(About this task) Scan the entries below. Report each line where the string "with" occurs.

Raw data Start Marker

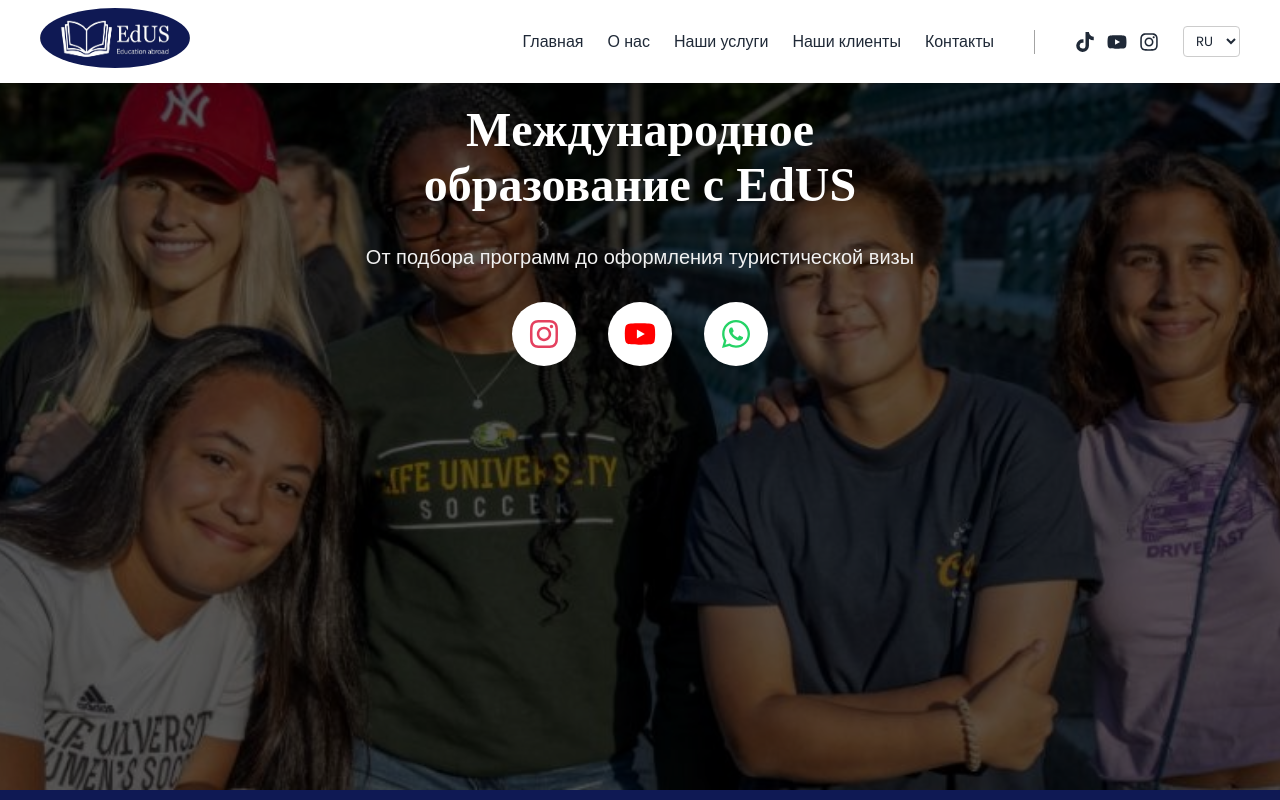
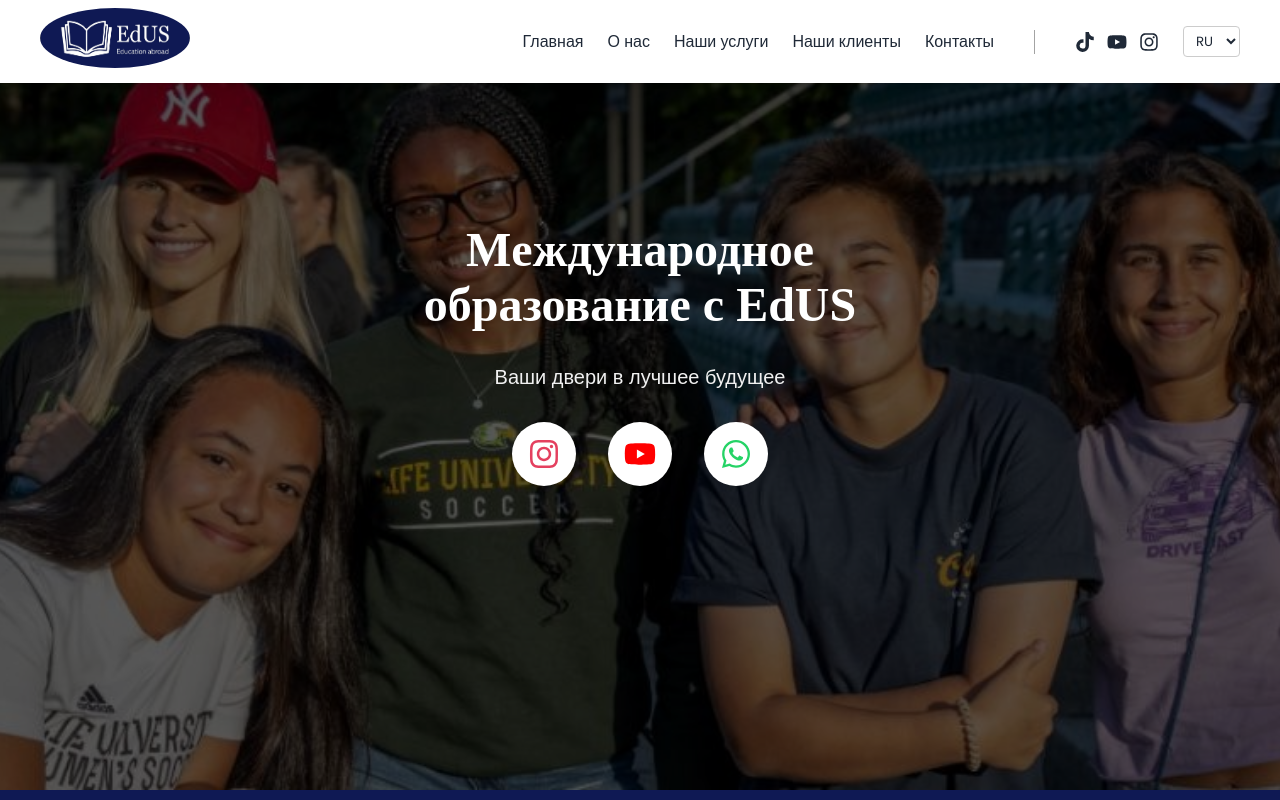
Before and after one commit to MirlanNurbekov/edus, a React (Create React App) app: page / in a window 1280 px wide. Shown: the top 800 px of the page. Built offline with nearby package versions, Linux system fonts and the light colour scheme.

Commit message:
0020
Miner update

```diff
--- a/src/styles/Page.css
+++ b/src/styles/Page.css
@@ -70,6 +70,7 @@ html, body {
   font-size: 3rem;       /* adjust as needed */
   color: #fff;     /* или ваш цвет */
   margin-bottom: 1rem;
+  margin-top: 10rem;
 }
 
 /* 3) Подзаголовок */
--- a/src/translations/en.js
+++ b/src/translations/en.js
@@ -8,7 +8,7 @@ export default {
 
   // Hero
   hero_title: 'International Education with EdUS',
-  hero_subtitle: 'From program selection to tourist visa processing',
+  hero_subtitle: 'Your gateway to a better future',
 
   // About (Home page)
   about_title: 'About Us',
--- a/src/translations/kg.js
+++ b/src/translations/kg.js
@@ -8,7 +8,7 @@ export default {
 
   // Hero
   hero_title: 'EdUS менен Эл аралык Билим',
-  hero_subtitle: 'Программаларды тандоодон визаларды алууга чейин',
+  hero_subtitle: 'Жакшыраак келечекке болгон эшигиңиз',
 
   // About (Home page)
   about_title: 'Биз жөнүндө',
--- a/src/translations/ru.js
+++ b/src/translations/ru.js
@@ -8,7 +8,7 @@ export default {
 
   // Hero
   hero_title: 'Mеждународноe образованиe с EdUS',
-  hero_subtitle: 'Oт подбора программ до оформления туристической визы',
+  hero_subtitle: 'Ваши двери в лучшее будущее',
 
   // About (Home page)
   about_title: 'О нас',
```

Raw data End Marker

(Reply to the task)
Before and after one commit to MirlanNurbekov/edus, a React (Create React App) app: page / in a window 1280 px wide. Shown: the top 800 px of the page. Built offline with nearby package versions, Linux system fonts and the light colour scheme.
   hero_title: 'International Education with EdUS',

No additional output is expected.